• _PROBLEM_:
Set down exactly the lines from the one containing "Runner --> Exec" through the end of the records below, both included, and nothing else.

• _RECORDS SUPPLIED_:

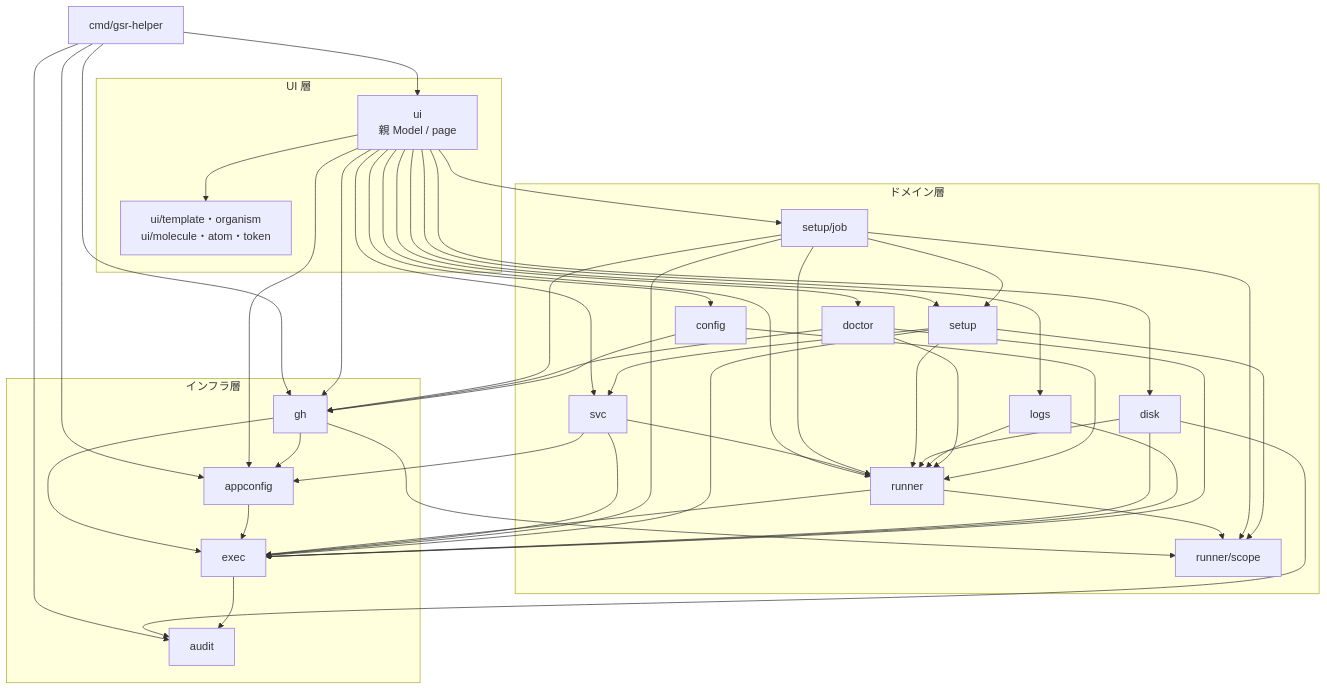
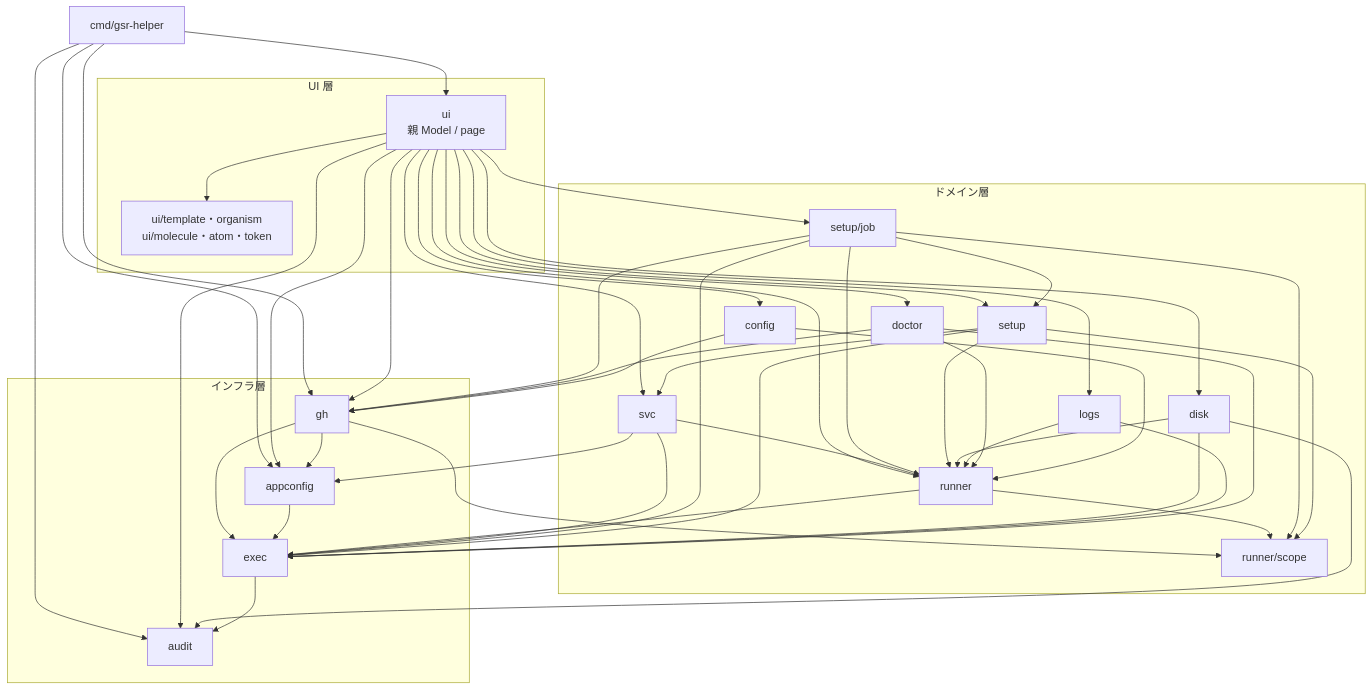
Before and after one commit to ousiassllc/gsr-helper: the diagram in docs/components/overview.md, drawn with Mermaid. The commit also changed other lines of this file and 14 other files, not shown here.

````diff
--- a/docs/components/overview.md
+++ b/docs/components/overview.md
@@ -7,77 +7,78 @@
 ```mermaid
 graph TD
     Main[cmd/gsr-helper]
 
     subgraph UI[UI 層]
         UIApp[ui<br/>親 Model / page]
         UIParts[ui/template・organism<br/>ui/molecule・atom・token]
     end
 
     subgraph Domain[ドメイン層]
         Runner[runner]
         RScope[runner/scope]
         Svc[svc]
         Setup[setup]
         SetupJob[setup/job]
         Disk[disk]
         Logs[logs]
         Doctor[doctor]
         Config[config]
     end
 
     subgraph Infra[インフラ層]
         Exec[exec]
         GH[gh]
         Audit[audit]
         Appconf[appconfig]
     end
 
     Main --> UIApp
     Main --> Appconf
     Main --> Audit
     Main --> GH
 
     UIApp --> UIParts
 
     UIApp --> Runner
     UIApp --> Svc
     UIApp --> Setup
     UIApp --> SetupJob
     UIApp --> GH
     UIApp --> Disk
     UIApp --> Logs
     UIApp --> Doctor
     UIApp --> Config
     UIApp --> Appconf
+    UIApp --> Audit
 
     Svc --> Runner
     Svc --> Appconf
     SetupJob --> Runner
     SetupJob --> Setup
     SetupJob --> GH
     Setup --> Runner
     Setup --> Svc
     Disk --> Runner
     Logs --> Runner
     Doctor --> Runner
     Doctor --> GH
     Config --> Runner
     Config --> GH
 
     Runner --> Exec
     Runner --> RScope
     Svc --> Exec
     SetupJob --> Exec
     SetupJob --> RScope
     Setup --> Exec
     Setup --> RScope
     Disk --> Exec
     Disk --> Audit
     Logs --> Exec
     Doctor --> Exec
     GH --> Exec
     GH --> RScope
     GH --> Appconf
     Appconf --> Exec
     Exec --> Audit
 ```
````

• _REPLY_:
     Runner --> Exec
     Runner --> RScope
     Svc --> Exec
     SetupJob --> Exec
     SetupJob --> RScope
     Setup --> Exec
     Setup --> RScope
     Disk --> Exec
     Disk --> Audit
     Logs --> Exec
     Doctor --> Exec
     GH --> Exec
     GH --> RScope
     GH --> Appconf
     Appconf --> Exec
     Exec --> Audit
 ```
````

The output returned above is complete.